To her delight, Autumn Berry walked out of her home last June to the gentle humming sound of bees pollinating a lavender bush by her front door.
In the fourth summer since Berry purchased her Missoula home, she says she’s opted out of the traditional manicured greenery she inherited and instead raises plants native to Montana in her front yard – a technique called xeriscaping.
“I always wanted to xeriscape because I hate watering and mowing,” Berry says. “The garden takes care of itself now.”
A xeriscape, the word is pronounced with a “z” sound and derived from Ancient Greek (xērós, “dry”), is a landscape style that requires little or no irrigation – the term is also loosely used to describe a native plant garden.
Berry grows lavender, tick weed, black-eyed Susan, common yarrow, mountain-ash, spiraea, and much more. She knows her garden well and can readily identify each species.
“This summer we were camping up at Twin Lakes in the Bitterroot and saw spiraea growing everywhere,” Berry says, referring to one of the many plants growing in her own garden.
“It’s wonderful to come home to that,” she adds.
Berry’s husband, Mike Huberman, laughs as he showcased a picture of their house pre-transformation. In the photo, the house sits neatly atop a grassy knoll in the same location.
“My back hurts just looking at this photo,” Huberman says. “Getting the grass out was the worst!”
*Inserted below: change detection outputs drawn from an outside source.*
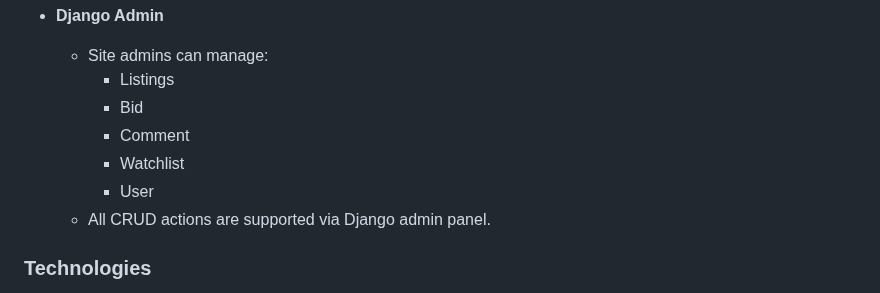
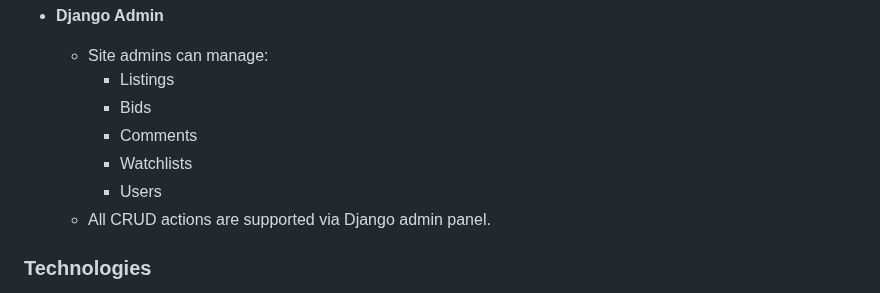
Before and after one commit to buimaianh/cs50w-projects, a Markdown page: commerce/README.md, the part around the change. Rendered like a GitHub page.

```diff
--- a/commerce/README.md
+++ b/commerce/README.md
@@ -56,10 +56,10 @@ Users can create listings, place bids, comment, add items to a watchlist, and br
 - **Django Admin**
   - Site admins can manage:
     - Listings
-    - Bid
-    - Comment
-    - Watchlist
-    - User
+    - Bids
+    - Comments
+    - Watchlists
+    - Users
   - All CRUD actions are supported via Django admin panel.
 
 ### Technologies
```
Their front yard now bursts with colorful flora: pinks, yellows, purples, and greens. Berry has planted everything in her garden herself aside from one elm tree that hovers sixty feet above the house. The garden’s diversity is evident, though some traditional grass still pokes out between plants.
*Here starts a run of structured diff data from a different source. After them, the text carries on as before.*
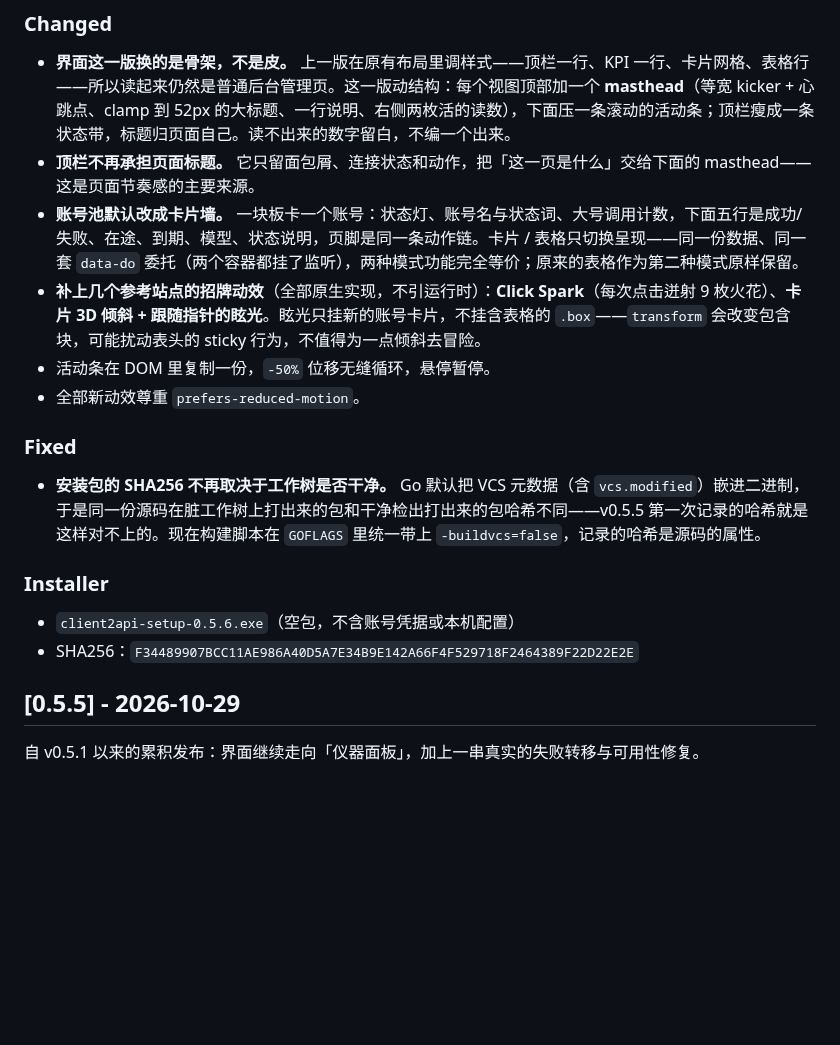
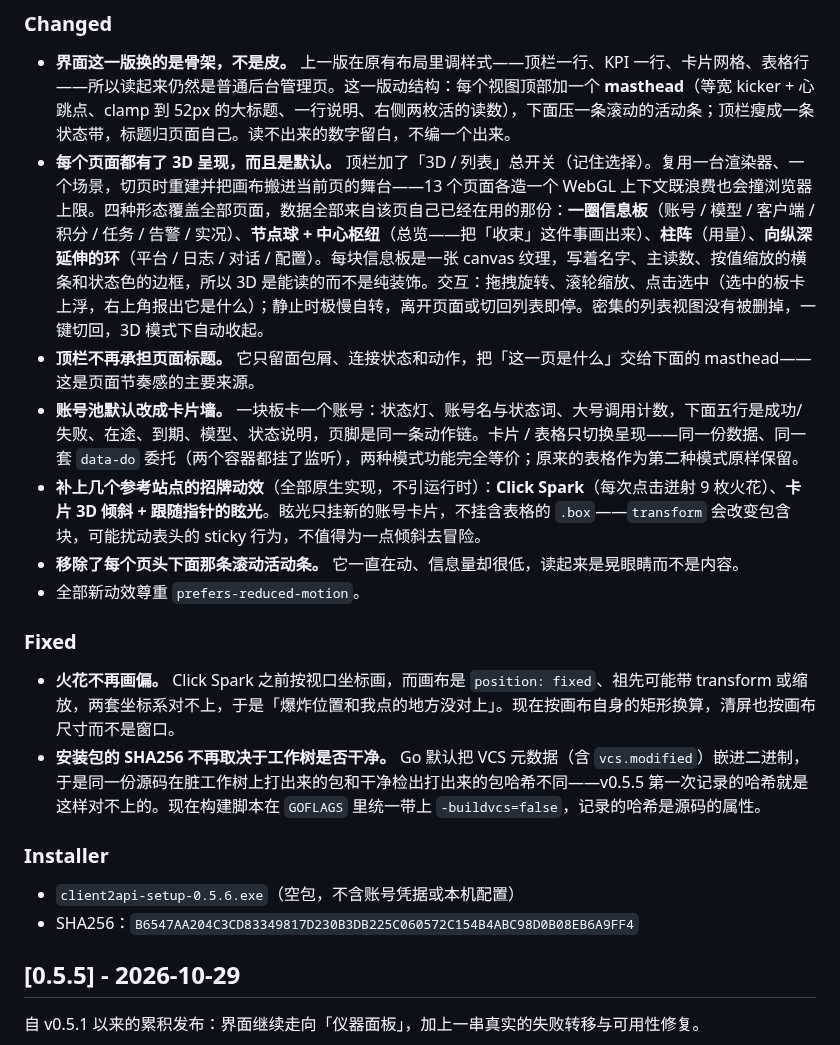
Before and after one commit to Cvencent/client2api, a Markdown page: CHANGELOG.md, the part around the change. Drawn GitHub-style; blank space fills up the shorter version.

Commit message:
docs(changelog): 0.5.6 notes cover the 3D layer, the removed strip and the spark fix
The 0.5.6 section was written before the 3D presentation layer landed. It now
describes what this release actually contains -- the four 3D shapes across all
13 views with drag/wheel/click interaction, the removal of the scrolling strip,
and the Click Spark coordinate fix -- and records the installer built from this
tree: client2api-setup-0.5.6.exe, SHA256
B6547AA204C3CD83349817D230B3DB225C060572C154B4ABC98D0B08EB6A9FF4.

```diff
--- a/CHANGELOG.md
+++ b/CHANGELOG.md
@@ -11,20 +11,22 @@
 ### Changed
 
 - **界面这一版换的是骨架，不是皮。** 上一版在原有布局里调样式——顶栏一行、KPI 一行、卡片网格、表格行——所以读起来仍然是普通后台管理页。这一版动结构：每个视图顶部加一个 **masthead**（等宽 kicker + 心跳点、clamp 到 52px 的大标题、一行说明、右侧两枚活的读数），下面压一条滚动的活动条；顶栏瘦成一条状态带，标题归页面自己。读不出来的数字留白，不编一个出来。
+- **每个页面都有了 3D 呈现，而且是默认。** 顶栏加了「3D / 列表」总开关（记住选择）。复用一台渲染器、一个场景，切页时重建并把画布搬进当前页的舞台——13 个页面各造一个 WebGL 上下文既浪费也会撞浏览器上限。四种形态覆盖全部页面，数据全部来自该页自己已经在用的那份：**一圈信息板**（账号 / 模型 / 客户端 / 积分 / 任务 / 告警 / 实况）、**节点球 + 中心枢纽**（总览——把「收束」这件事画出来）、**柱阵**（用量）、**向纵深延伸的环**（平台 / 日志 / 对话 / 配置）。每块信息板是一张 canvas 纹理，写着名字、主读数、按值缩放的横条和状态色的边框，所以 3D 是能读的而不是纯装饰。交互：拖拽旋转、滚轮缩放、点击选中（选中的板卡上浮，右上角报出它是什么）；静止时极慢自转，离开页面或切回列表即停。密集的列表视图没有被删掉，一键切回，3D 模式下自动收起。
 - **顶栏不再承担页面标题。** 它只留面包屑、连接状态和动作，把「这一页是什么」交给下面的 masthead——这是页面节奏感的主要来源。
 - **账号池默认改成卡片墙。** 一块板卡一个账号：状态灯、账号名与状态词、大号调用计数，下面五行是成功/失败、在途、到期、模型、状态说明，页脚是同一条动作链。卡片 / 表格只切换呈现——同一份数据、同一套 `data-do` 委托（两个容器都挂了监听），两种模式功能完全等价；原来的表格作为第二种模式原样保留。
 - **补上几个参考站点的招牌动效**（全部原生实现，不引运行时）：**Click Spark**（每次点击迸射 9 枚火花）、**卡片 3D 倾斜 + 跟随指针的眩光**。眩光只挂新的账号卡片，不挂含表格的 `.box`——`transform` 会改变包含块，可能扰动表头的 sticky 行为，不值得为一点倾斜去冒险。
-- 活动条在 DOM 里复制一份，`-50%` 位移无缝循环，悬停暂停。
+- **移除了每个页头下面那条滚动活动条。** 它一直在动、信息量却很低，读起来是晃眼睛而不是内容。
 - 全部新动效尊重 `prefers-reduced-motion`。
 
 ### Fixed
 
+- **火花不再画偏。** Click Spark 之前按视口坐标画，而画布是 `position: fixed`、祖先可能带 transform 或缩放，两套坐标系对不上，于是「爆炸位置和我点的地方没对上」。现在按画布自身的矩形换算，清屏也按画布尺寸而不是窗口。
 - **安装包的 SHA256 不再取决于工作树是否干净。** Go 默认把 VCS 元数据（含 `vcs.modified`）嵌进二进制，于是同一份源码在脏工作树上打出来的包和干净检出打出来的包哈希不同——v0.5.5 第一次记录的哈希就是这样对不上的。现在构建脚本在 `GOFLAGS` 里统一带上 `-buildvcs=false`，记录的哈希是源码的属性。
 
 ### Installer
 
 - `client2api-setup-0.5.6.exe`（空包，不含账号凭据或本机配置）
-- SHA256：`F34489907BCC11AE986A40D5A7E34B9E142A66F4F529718F2464389F22D22E2E`
+- SHA256：`B6547AA204C3CD83349817D230B3DB225C060572C154B4ABC98D0B08EB6A9FF4`
 
 ## [0.5.5] - 2026-10-29
 
```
“If we had an apocalypse grass would still grow,” Berry says.
Grass is largely unquestioned as the ideal estate accessory in mainstream American culture.
Marilyn Marler, University of Montana Natural Areas Specialist, says that the traditional landscapes of grass lawns were an invention of French Royalty and inspired by English manors.
“It’s become a status of wealth in American culture,” Marler says. “You expect it.”
Marler says Americans have unknowingly formed a monoculture across the nation with their affinity for traditional lawns. This leads to ecosystem biodiversity loss.
“Lawn grass is the number one irrigated crop in the United States,” Marler says. “It takes a lot of water, especially here in Montana where it’s dry.”
Back to Nature
Marler says that prior to European contact, the plants thriving in Montana were already adapted to the dry climate. Reinstating those plants, not only increases biodiversity but supports local pollinator populations. In addition, the hardiness of native plants gives them a higher survival rate without tons of water.
“Personally, I got tired of watering plants and mowing,” Marler says. “I’d rather have birds and butterflies.”
Sandy Perrin, a plant horticulturist at the Missoula County Weed District, says she’s seen a growing number of Missoulians transform their yards over the past 10 years. Perrin says although a xeriscape takes less water and is less maintenance in the long run, it’s not necessarily easy to start one.
“People don’t realize you can’t just plant native plants and turn your back away,” Perrin says. “It’s a process. You need to get things well-established in your yard before the xeriscape becomes true to efficiency.”
As locals join the xeriscape bandwagon, plant businesses have blossomed in response.
Shiva Solaimanian, resident designer at a landscaping company called Reforestation in Missoula, says nearly every week the business gets a xeriscaping request. Only a few years ago similar requests came in only once or twice a month. “Most want to convert their lawns or help pollinators.”
“We created a lifestyle that doesn’t make sense to the West,” Solaimanian said. “I don’t understand why anyone wants an ugly lawn when they could have a mini thriving habitat with epic wildflowers.”
Gregory Monk, CEO and President of Nature’s Enhancement Inc., says he has also noticed an increase in inquiry, but for a different reason.
“As people’s water bills go up, it’s getting more concerning,” Monk says. “People sometimes get hundreds of dollars of bills per month and they could look at xeriscaping to save money. They could save hundreds of dollars or 65 percent on their water bills depending on the summer.”
Because of a prolific aquifer, Missoula has a good water availability outlook for the future but this is not the case universally across the state. Growing population in any area of Montana in combination with a changing climate can change what once might have been predictability in many locations.
“To ensure our high-quality waters remain, it is important that everyone considers their water consumption, use and impact,” Elena Evans, hydrologist for the City of Missoula says. “Each individual should ask themselves if they can increase their water efficiency.”
According to Evans, xeriscaping could decrease the amount of water that is being pulled out of the aquifer locally. In Missoula, the average metered consumption in winter months is around five million gallons of water per day. In July it peaks at around 21 million gallons per day. That spike is largely due to summer irrigation.
“Often, it’s the bigger issues that seem the most pressing, but it’s up to everyone to look at what they can do. One easy place to look is your backyard,” Evans says. ”